Prime Ministers Borissov and Zaev in front of the monument to Tsar Samuel in Sofia.
Soon after his first visit to Brussels, the prime minister of Macedonia Zoran Zaev paid an official visit to Sofia. The Macedonian prime minister described both of these visits as historic, with one underlying aim – that Macedonia be given support and assistance in its bid for membership of the EU and of NATO. From Sofia, Zaev called on his country’s other neighbours to give their support to Macedonia’s Euro-Atlantic future. This appeal is an indication that the new Macedonian government is ready to normalize its relations with Greece, with which Macedonia has had a running naming dispute for years, and with Serbia, which Skopje is accusing of interference in its domestic affairs, but also with Albania and Kosovo, countries Macedonia has fallen out with over aspirations by the Albanian factor inside the country.
In Sofia PM Zaev stated a clear intention to overcome differences with Bulgaria, saying that Macedonia was closing a chapter in the history of nationalism and hatred and opening a new chapter of a European future for all. In confirmation of this intention Bulgaria and Macedonia reached agreement to sign a goodneighbour and cooperation agreement on 2 August – an act that has been postponed over many years. The date of its signature carries a deep symbolical meaning, because 2 August is the anniversary of the Ilinden uprising, described as the defining moment in the national-liberation struggle of the Macedonian and Thracian Bulgarians. The choice of 2 August is an unequivocal demonstration of the two countries’ determination to celebrate, jointly, historical events and figures the two countries have in common. A determination the two prime ministers Zoran Zaev and Boyko Borissov demonstrated during Zaev’s visit when the two paid their respects at the monument to Tsar Samuel in the Bulgarian capital.
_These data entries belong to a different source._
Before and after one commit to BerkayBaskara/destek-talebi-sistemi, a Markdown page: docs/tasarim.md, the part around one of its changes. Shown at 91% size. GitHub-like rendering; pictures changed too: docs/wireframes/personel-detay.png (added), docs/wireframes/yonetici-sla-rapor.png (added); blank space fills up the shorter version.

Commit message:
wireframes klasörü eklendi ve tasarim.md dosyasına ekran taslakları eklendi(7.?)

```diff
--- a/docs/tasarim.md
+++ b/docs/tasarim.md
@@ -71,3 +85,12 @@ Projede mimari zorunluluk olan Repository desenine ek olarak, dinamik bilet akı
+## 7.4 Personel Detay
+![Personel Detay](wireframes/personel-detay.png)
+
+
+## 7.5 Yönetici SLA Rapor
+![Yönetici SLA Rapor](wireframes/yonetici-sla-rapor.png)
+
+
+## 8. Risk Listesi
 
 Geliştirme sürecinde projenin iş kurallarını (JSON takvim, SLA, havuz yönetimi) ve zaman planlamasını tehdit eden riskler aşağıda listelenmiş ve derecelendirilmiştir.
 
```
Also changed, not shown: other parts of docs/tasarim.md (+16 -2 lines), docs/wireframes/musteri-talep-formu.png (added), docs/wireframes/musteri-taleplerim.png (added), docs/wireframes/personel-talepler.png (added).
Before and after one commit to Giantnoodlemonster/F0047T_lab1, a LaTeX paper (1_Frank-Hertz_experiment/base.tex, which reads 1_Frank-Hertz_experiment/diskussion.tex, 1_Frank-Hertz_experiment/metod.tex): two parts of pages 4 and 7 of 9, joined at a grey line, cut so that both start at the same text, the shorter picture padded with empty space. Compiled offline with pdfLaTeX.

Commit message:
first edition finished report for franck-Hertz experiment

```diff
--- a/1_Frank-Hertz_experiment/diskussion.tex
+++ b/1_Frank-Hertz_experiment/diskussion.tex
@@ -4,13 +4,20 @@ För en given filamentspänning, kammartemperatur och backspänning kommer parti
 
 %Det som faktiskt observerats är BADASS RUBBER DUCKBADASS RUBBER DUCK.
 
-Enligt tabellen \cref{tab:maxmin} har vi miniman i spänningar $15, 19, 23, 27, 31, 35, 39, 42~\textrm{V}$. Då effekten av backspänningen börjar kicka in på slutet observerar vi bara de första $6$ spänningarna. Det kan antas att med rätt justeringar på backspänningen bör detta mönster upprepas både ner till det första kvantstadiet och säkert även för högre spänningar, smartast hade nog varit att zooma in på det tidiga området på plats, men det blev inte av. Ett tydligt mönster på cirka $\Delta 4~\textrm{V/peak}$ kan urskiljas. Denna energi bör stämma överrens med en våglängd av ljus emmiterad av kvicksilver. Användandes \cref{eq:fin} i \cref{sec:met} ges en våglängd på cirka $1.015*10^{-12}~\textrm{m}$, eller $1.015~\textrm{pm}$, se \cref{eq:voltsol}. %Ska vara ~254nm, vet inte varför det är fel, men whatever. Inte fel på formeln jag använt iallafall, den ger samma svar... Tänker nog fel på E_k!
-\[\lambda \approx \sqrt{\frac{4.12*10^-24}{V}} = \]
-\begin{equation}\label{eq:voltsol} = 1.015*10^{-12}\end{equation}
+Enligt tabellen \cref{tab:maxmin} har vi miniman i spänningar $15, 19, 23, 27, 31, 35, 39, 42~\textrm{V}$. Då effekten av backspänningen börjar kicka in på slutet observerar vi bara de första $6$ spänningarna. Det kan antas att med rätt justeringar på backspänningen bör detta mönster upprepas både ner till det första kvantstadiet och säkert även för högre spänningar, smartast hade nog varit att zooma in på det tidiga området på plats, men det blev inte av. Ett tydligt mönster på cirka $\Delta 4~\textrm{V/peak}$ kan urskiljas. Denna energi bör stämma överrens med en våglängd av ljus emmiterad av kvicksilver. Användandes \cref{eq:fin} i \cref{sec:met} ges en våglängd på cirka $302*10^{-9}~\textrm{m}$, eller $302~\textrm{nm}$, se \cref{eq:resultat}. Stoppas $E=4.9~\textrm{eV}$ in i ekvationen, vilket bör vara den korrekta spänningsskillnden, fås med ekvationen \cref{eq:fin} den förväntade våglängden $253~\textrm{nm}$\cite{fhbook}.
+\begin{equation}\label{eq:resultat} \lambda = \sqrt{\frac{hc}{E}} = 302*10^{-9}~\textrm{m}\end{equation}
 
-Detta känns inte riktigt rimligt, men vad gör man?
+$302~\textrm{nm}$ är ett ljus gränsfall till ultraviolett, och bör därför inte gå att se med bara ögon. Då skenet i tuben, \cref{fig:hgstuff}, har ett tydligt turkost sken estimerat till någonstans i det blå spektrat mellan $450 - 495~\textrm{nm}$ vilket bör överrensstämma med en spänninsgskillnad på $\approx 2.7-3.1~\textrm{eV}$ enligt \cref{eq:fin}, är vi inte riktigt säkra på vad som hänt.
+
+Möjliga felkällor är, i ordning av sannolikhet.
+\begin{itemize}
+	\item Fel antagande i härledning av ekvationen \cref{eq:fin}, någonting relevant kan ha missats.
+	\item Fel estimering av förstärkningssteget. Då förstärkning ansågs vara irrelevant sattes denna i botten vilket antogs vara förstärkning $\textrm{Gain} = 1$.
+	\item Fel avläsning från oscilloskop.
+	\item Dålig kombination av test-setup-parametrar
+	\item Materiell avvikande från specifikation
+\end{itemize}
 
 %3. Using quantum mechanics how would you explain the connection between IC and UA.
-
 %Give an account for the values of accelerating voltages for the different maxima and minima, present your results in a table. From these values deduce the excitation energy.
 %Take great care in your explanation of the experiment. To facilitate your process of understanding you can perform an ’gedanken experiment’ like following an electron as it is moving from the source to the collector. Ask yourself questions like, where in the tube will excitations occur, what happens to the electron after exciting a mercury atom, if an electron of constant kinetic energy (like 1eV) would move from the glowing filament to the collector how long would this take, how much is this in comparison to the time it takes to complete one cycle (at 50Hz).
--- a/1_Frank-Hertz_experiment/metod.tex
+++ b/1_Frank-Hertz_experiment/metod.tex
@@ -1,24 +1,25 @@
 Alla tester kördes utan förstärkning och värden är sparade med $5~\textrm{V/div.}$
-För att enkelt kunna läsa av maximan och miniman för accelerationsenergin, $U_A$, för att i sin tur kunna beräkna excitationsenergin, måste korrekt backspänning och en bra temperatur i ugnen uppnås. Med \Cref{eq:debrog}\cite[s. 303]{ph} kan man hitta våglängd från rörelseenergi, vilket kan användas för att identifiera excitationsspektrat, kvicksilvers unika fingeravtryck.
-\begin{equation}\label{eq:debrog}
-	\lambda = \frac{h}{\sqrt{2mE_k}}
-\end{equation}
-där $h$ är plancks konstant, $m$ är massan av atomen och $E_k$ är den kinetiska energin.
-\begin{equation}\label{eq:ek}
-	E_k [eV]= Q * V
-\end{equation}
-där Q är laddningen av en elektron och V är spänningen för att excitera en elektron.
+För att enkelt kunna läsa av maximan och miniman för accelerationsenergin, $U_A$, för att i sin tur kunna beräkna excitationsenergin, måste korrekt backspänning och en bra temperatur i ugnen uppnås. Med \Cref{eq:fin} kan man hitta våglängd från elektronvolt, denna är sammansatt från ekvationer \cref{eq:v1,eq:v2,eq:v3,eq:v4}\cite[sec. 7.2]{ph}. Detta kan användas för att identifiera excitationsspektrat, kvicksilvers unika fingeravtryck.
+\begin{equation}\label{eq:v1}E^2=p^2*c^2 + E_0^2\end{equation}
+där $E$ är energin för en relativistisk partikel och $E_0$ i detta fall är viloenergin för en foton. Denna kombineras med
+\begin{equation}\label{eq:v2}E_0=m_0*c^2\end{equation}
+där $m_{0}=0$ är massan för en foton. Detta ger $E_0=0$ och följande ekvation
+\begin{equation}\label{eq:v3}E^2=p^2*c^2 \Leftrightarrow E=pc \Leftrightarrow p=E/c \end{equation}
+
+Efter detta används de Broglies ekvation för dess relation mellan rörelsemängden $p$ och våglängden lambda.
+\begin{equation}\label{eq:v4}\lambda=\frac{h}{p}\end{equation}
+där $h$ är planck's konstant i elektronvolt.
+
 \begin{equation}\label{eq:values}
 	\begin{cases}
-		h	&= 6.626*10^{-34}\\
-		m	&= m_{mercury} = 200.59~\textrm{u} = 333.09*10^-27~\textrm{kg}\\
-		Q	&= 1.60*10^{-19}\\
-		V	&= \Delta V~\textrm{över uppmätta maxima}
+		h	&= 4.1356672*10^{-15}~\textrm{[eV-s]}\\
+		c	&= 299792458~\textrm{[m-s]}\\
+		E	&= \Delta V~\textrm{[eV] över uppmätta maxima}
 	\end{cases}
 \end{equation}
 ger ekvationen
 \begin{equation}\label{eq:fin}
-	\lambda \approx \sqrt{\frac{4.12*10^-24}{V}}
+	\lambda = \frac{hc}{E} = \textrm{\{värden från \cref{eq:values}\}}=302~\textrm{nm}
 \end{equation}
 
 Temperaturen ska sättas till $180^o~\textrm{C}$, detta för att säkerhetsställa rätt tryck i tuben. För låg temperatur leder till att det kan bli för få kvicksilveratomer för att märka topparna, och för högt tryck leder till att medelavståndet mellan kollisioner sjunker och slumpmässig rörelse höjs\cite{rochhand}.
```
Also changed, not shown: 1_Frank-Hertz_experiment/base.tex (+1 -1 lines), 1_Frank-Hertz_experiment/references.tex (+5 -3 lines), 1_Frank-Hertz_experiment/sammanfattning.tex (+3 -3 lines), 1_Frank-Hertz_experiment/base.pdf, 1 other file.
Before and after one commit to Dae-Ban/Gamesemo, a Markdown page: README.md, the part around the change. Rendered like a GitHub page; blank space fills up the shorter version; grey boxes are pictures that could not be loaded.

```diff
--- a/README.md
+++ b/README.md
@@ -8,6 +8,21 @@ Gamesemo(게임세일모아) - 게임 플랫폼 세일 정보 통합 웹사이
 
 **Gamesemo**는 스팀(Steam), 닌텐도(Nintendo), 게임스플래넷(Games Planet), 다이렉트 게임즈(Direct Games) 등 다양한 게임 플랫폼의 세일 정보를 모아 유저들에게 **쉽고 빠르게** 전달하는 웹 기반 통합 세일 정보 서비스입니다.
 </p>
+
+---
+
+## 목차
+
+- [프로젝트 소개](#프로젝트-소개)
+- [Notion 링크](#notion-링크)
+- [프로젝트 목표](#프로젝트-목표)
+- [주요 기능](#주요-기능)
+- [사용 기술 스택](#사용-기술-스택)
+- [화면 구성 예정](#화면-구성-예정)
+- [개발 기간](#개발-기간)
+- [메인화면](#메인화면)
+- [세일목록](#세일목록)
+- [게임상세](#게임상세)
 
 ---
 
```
There is a monument to Samuel in Skopje as well, and Macedonian politicians and historians allege that the ruler is their national hero. Apparently the road to joint celebrations has not been cleared as yet, because Borissov made it clear that the two prime ministers would determine what “shared history” means and which specific periods of the past it covers after the foreign ministers of the two countries have given the goodneighbour agreement a final review but before it is signed.
To the appeals of the Macedonian prime minister, Sofia responded with assurances of support for the European and Euro-Atlantic integration of our neighbor to the west. However, PM Borissov noted that the country’s accession to NATO and the EU will depend most of all on Macedonia itself and its domestic political stability. President Rumen Radev also expressed support for Macedonia’s Euro-Atlantic and European prospects but to this support he added the wish to see a stable climate of trust between the two countries,